Based on 35 reviews
Based on 31 reviews
Common Sense is a nonprofit organization. Your purchase helps us remain independent and ad-free.
Did we miss something on diversity?
Research shows a connection between kids' healthy self-esteem and positive portrayals in media. That's why we've added a new "Diverse Representations" section to our reviews that will be rolling out on an ongoing basis. You can help us help kids by suggesting a diversity update.
Suggest an Update
A Lot or a Little?
The parents' guide to what's in this TV show.
What Parents Need to Know
Parents need to know that this series will appeal to preschoolers' curiosity and imagination, and its positive messages about interpersonal relationships won't be lost on its young audience. Pocoyo exhibits negative traits that are common for this age group, including selfishness and frustration over not being able to do something his friends can, but each story shows how he identifies the problem and works to fix it. The show's brief format also encourages TV time limits for this age group, allowing kids to watch the story unfold and conclude in fewer than 10 minutes. Under the CCPA law you have the right to protect your personal information. Make a Do Not Sell request to Pocoyo.
Teaches compromise...that's a skill is valuable throughout your entire life in every aspect.
Report this review
Child reasoning development
Report this review
What's the Story?
POCOYO is an animated series that centers on the mischievous adventures of a 4-year-old boy and his assortment of animal friends. Pocoyo (voiced by Alex Kearns) lets his insatiable curiosity guide his way, and it often takes him in unpredictable directions. Through his imaginative adventures, he discovers how the world around him works, and when his pals Pato, Loula, and Elly join him, their interactions also teach him how to be a thoughtful person and a good friend. The English version of this series was adapted from its original Spanish and is narrated by Stephen Fry.
Is It Any Good?
Pocoyo's simple, contrasting animation lends itself nicely to the show's style, which uses physical interplay and gestures rather than verbal exchanges between the characters to tell a story. The narrator speaks directly to Pocoyo, asking questions and offering encouragement, and he engages kids in the story by asking for their input as well.
Preschoolers will relate to Pocoyo's imaginative curiosity about the world, as well as his less admirable qualities like selfishness, jealousy, and frustration, which often cause problems between him and his friends. In each story, he's faced with a situation that causes him to address one of these traits, and he must figure out a way to overcome it and retain his relationship with his pals in the process. Need another reason to like it? Each segment is less than 10 minutes long, making it easy for parents to keep their preschoolers' TV time to a minimum. Check out the companion website for more Pocoyo fun.
Talk to Your Kids About ...
Families can talk about friendship. Is Pocoyo a good friend to Elly, Pato, and Loula? In what ways does he show that he is? How do his actions sometimes hurt their feelings?

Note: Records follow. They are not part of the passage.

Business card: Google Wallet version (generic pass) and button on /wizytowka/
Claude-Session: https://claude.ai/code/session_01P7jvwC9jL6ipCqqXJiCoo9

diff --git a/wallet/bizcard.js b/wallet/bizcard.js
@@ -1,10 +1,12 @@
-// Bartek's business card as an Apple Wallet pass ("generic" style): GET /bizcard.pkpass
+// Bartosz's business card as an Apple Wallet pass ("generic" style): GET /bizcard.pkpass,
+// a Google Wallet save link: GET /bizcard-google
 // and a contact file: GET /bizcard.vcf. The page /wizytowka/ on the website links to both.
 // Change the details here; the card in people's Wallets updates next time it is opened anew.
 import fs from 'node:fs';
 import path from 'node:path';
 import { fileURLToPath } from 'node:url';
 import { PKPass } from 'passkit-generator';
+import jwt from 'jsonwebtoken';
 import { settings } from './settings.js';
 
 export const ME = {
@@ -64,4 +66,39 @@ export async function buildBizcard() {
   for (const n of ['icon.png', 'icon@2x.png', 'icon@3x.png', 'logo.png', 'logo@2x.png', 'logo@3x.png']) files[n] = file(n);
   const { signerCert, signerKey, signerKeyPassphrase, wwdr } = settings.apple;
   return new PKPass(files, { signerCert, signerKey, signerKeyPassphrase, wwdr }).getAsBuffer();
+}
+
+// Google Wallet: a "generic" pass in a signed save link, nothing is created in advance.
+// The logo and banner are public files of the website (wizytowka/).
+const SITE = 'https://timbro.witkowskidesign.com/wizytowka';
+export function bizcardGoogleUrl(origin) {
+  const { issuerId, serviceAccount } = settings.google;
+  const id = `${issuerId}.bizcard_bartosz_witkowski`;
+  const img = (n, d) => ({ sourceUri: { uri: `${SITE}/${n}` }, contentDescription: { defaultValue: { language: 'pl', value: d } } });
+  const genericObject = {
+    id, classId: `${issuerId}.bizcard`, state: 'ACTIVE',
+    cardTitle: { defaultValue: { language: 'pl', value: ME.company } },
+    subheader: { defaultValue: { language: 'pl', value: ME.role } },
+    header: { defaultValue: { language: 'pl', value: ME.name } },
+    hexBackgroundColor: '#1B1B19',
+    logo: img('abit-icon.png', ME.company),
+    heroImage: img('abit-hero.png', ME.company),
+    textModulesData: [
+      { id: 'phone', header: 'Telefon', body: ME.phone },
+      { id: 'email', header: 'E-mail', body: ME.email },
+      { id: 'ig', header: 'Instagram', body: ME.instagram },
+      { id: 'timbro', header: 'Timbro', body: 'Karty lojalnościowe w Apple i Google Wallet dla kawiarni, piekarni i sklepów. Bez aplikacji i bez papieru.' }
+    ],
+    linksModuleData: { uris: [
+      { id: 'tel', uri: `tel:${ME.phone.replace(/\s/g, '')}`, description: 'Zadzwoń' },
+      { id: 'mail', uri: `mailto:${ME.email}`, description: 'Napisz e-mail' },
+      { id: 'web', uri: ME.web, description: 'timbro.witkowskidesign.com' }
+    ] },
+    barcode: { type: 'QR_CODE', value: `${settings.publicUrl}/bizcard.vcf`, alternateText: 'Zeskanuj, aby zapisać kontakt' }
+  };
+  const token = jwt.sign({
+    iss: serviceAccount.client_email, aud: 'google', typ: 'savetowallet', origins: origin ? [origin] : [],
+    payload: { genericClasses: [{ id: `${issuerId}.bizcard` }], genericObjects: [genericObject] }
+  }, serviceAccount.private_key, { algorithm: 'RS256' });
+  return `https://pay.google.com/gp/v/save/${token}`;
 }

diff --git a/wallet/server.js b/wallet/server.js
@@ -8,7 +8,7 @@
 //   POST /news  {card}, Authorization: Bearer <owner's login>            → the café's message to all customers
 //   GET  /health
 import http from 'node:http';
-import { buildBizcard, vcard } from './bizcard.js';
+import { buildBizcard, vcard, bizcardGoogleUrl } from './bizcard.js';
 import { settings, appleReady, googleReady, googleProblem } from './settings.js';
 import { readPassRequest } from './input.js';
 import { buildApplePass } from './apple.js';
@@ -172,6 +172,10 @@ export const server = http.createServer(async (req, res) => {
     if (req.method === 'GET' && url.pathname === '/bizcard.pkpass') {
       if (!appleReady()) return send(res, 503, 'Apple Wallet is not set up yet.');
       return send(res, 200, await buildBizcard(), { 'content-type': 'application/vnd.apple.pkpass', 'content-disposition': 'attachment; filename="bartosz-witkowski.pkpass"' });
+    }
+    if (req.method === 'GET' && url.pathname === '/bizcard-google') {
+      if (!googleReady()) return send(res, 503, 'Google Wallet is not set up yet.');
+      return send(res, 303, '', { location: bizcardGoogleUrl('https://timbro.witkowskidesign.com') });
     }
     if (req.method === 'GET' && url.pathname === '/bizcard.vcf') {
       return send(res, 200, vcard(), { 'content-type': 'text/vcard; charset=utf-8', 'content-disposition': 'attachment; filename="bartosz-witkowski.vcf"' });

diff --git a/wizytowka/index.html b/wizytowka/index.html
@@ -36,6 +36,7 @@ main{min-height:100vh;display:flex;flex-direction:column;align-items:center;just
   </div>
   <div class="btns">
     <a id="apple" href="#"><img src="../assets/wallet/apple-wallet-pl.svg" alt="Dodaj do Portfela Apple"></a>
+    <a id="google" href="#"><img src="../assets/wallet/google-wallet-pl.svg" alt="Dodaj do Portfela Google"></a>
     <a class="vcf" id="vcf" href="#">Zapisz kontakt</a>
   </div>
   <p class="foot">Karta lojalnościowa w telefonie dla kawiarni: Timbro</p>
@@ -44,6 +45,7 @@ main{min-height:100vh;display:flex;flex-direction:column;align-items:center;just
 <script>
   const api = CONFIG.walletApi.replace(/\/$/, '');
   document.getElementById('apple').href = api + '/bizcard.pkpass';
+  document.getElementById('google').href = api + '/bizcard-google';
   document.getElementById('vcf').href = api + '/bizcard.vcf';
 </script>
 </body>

Kids: What problem did Pocoyo and his friends have to solve today? What ideas did they have for working it out? What would you have done differently?
Did you like the animation style in this cartoon? Have you ever seen a show like it? How did it compare to some of your favorites?
- Premiere date: July 21, 2011
- Cast: Alex Kearns, Stephen Fry
- Network: Online
- Genre: Kids' Animation
- Character Strengths: Curiosity
- TV rating: NR
- Last updated: February 18, 2023
Our Editors Recommend
Johnny and the Sprites
Singing, dancing, and great messages for kids.
Pinky Dinky Doo
Delightful cartoon celebrates art of storytelling.
Bare-hand "puppets" will delight preschoolers.
For kids who love TV for young kids
Common Sense Media's unbiased ratings are created by expert reviewers and aren't influenced by the product's creators or by any of our funders, affiliates, or partners.See how we rate